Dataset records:
————————
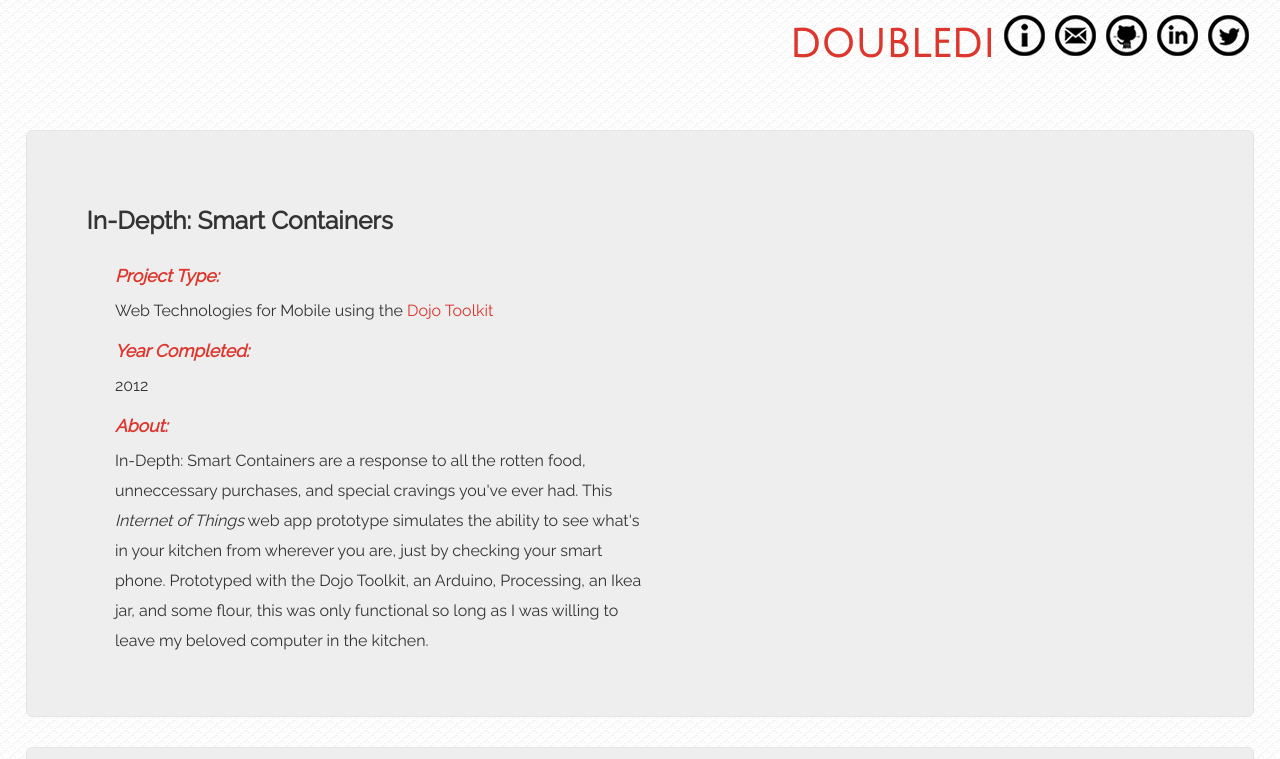
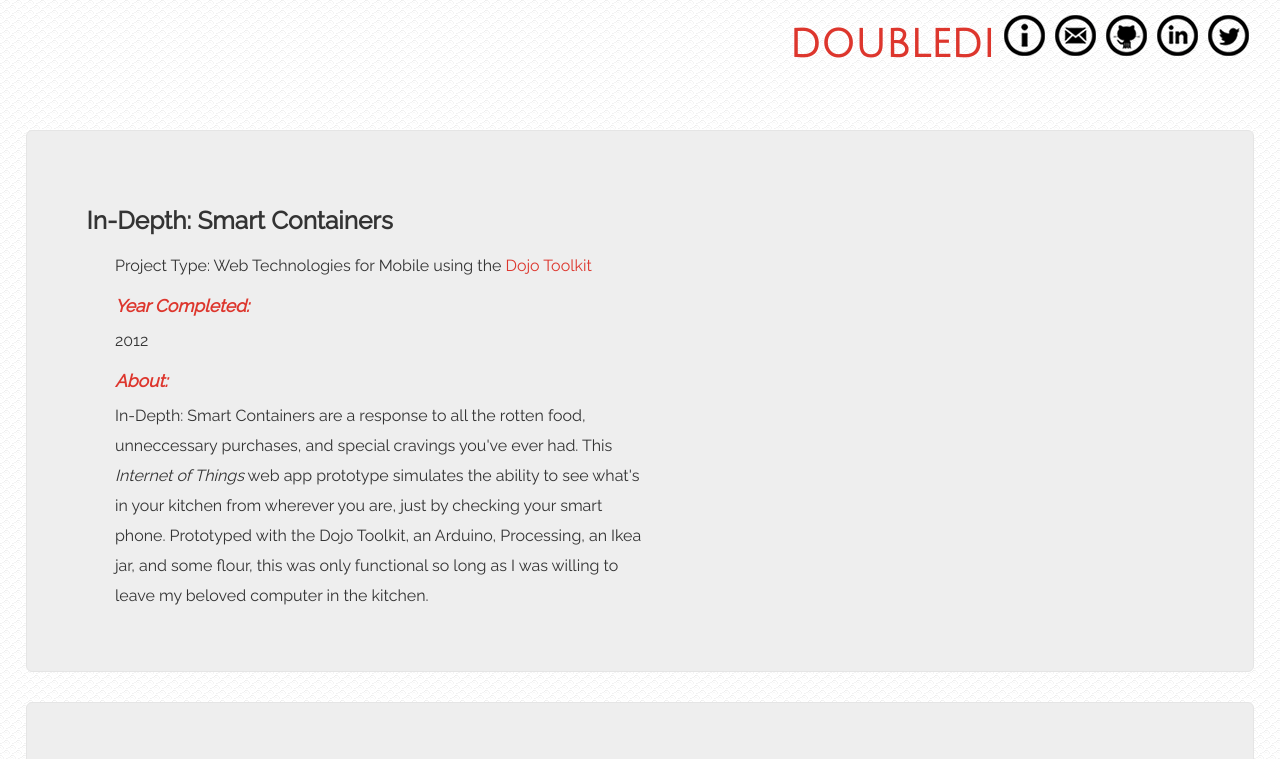
Before and after one commit to diannamertz/doubledi.github.com, a Jekyll site: the page built from indepth.html, in a window 1280 px wide and 900 px high, cut to the strip 0-759 px from the top of the window. Built offline with Jekyll 4.4.1, drawn with Linux system fonts in a browser that asks for light colours.

```diff
--- a/indepth.html
+++ b/indepth.html
@@ -7,11 +7,13 @@
 <div class="row-fluid space">
   <div class="span 12 hero-unit">
     <h3>In-Depth: Smart Containers</h3>
-    <div class="span6">
+    <div class="span12">
+      <div class="span6"
 	<h4>Project Type:</h4>
 	Web Technologies for Mobile using the <a href="http://dojotoolkit.org/" target="_blank">Dojo Toolkit</a>
 	<h4>Year Completed:</h4>
 	2012
+</div>
   </div>
   <div class="span6">
 	<h4>About:</h4>
```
————————
**Task prompt:** Pull out all lines from the entries above that include the word "class".

**Output for this task:**
 <div class="row-fluid space">
   <div class="span 12 hero-unit">
-    <div class="span6">
+    <div class="span12">
+      <div class="span6"
   <div class="span6">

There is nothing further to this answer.